              device file is opened if value is non-zero.

              The MTEOM command is performed using the SCSI  command
              that  spaces directly to the end of medium if value is
              non-zero. The drawback is that the file number in  the
              status  becomes invalid. By default, spacing to end of
              medium is performed by spacing  over  filemarks  until
              end  of medium is detected and the file number remains

              Backspacing over records is used by  the  driver  when
              repositioning  the  tape when read-ahead is enabled if
              value is non-zero.

              The tape driver does not use  the  READ  BLOCK  LIMITS
              SCSI  command when the device is being opened if value
              is non-zero. This is for the drives that do  not  sup‐
              port this SCSI command.

              The support for tape partitions is enabled if value is

              Logical block addresses are used  in  the  MTSEEK  and
              MTIOCPOS commands if value is non-zero. The default is
              to use the device-specific addresses.

              The parameters  defining  the  tape  format  (density,
              block  size,  etc.)  are forced when writing starts at
              the beginning of a tape  if  value  is  non-zero.  The
              default  is  to  change there parameters each time the
              device is opened at the beginning of a  tape  (or  the
              mode is changed in the middle of a tape).

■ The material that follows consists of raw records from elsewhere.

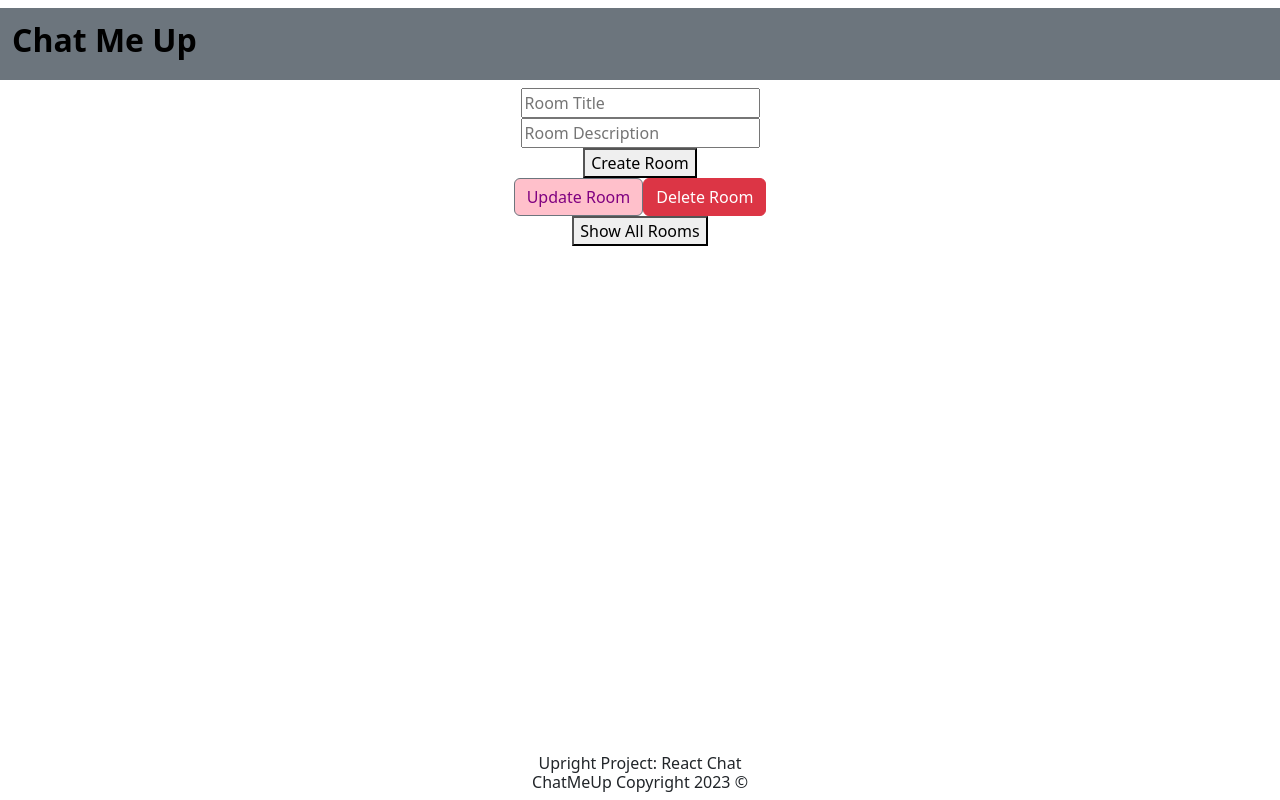
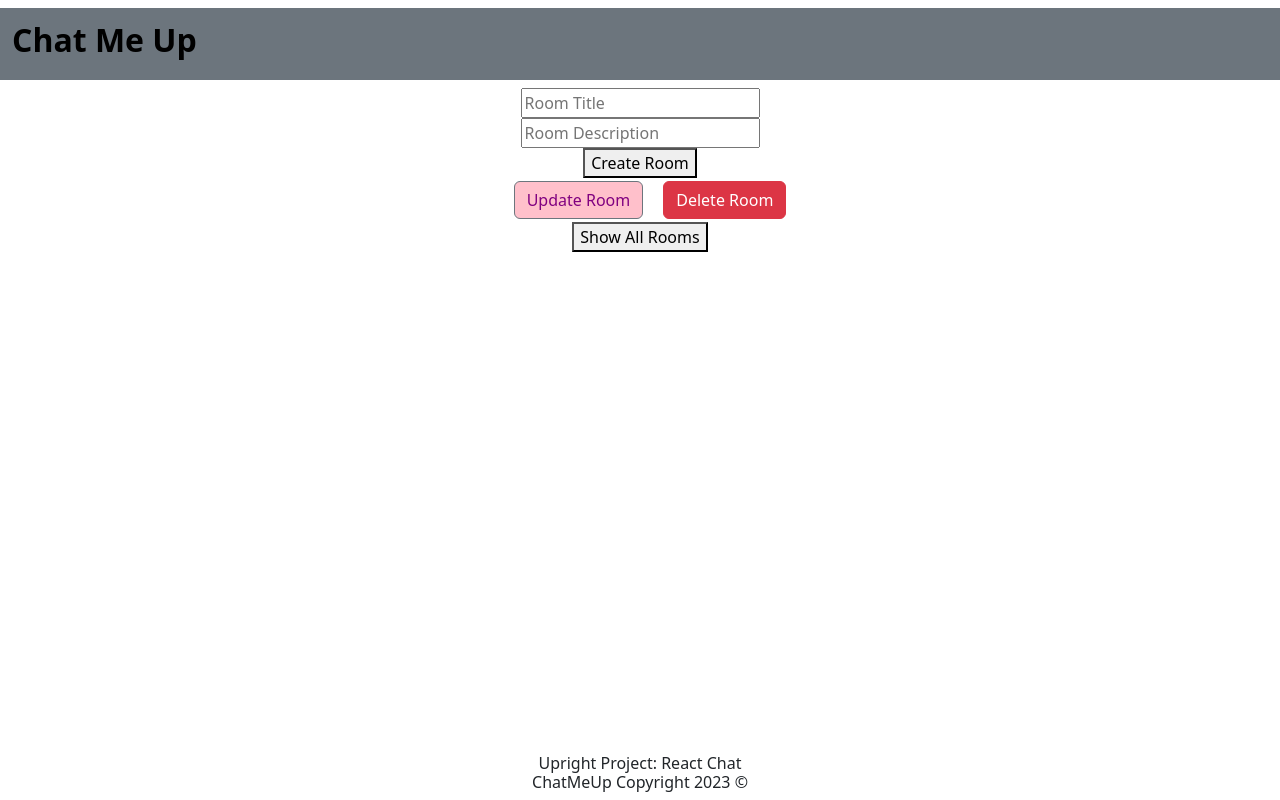
Before and after one commit to mburrow303/07_ChatServerClient, a React (Create React App) app: page /room/list in a window 1280 px wide. Built offline with nearby package versions, Linux system fonts and the light colour scheme.

Commit message:
completed updated room component

```diff
--- a/src/components/display/updateroom/UpdateRoom.jsx
+++ b/src/components/display/updateroom/UpdateRoom.jsx
@@ -47,7 +47,7 @@ const UpdateRoom = (props) => {
 
   return (
     <Button
-      style={{ backgroundColor: "pink", color:"purple", font: "inherit" }} type="submit"
+      style={{ margin:"3px 20px",backgroundColor: "pink", color:"purple", font: "inherit" }} type="submit"
       onClick={UpdateRoom}> Update Room
     </Button>
   );
```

              The  System V tape semantics are used if value is non-
              zero. Otherwise the BSD semantics are used.

              The normal timeout for the device is set to value sec‐

              The  long  timeout for the device is set to value sec‐

       The program exits with value  one  if  the  command  line  is
       incorrect,  the definition file is not found, or option -p is
       given and parsing the definition file  fails.  In  all  other
       cases  the return value is zero (i.e., failing of initializa‐
       tion is not currently signaled by the return value).

       With the exception of the -p option, the program can be  used
       only  by  the  superuser.  This  is  because the program uses
       ioctls allowed only for the superuser.

       The program is written by Kai  Makisara  <Kai.Makisara@kolum‐>.

       The  program  and the manual page are copyrighted by Kai Mak‐
       isara, 1998-2005.  They can be distributed according  to  the
       GNU Copyleft.

       st(4) mt(1)

                             August 2005                   STINIT(8)
Results 1 - 1 of 1
Help - FTP Sites List - Software Dir.
Search over 15 billion files
© 1997-2017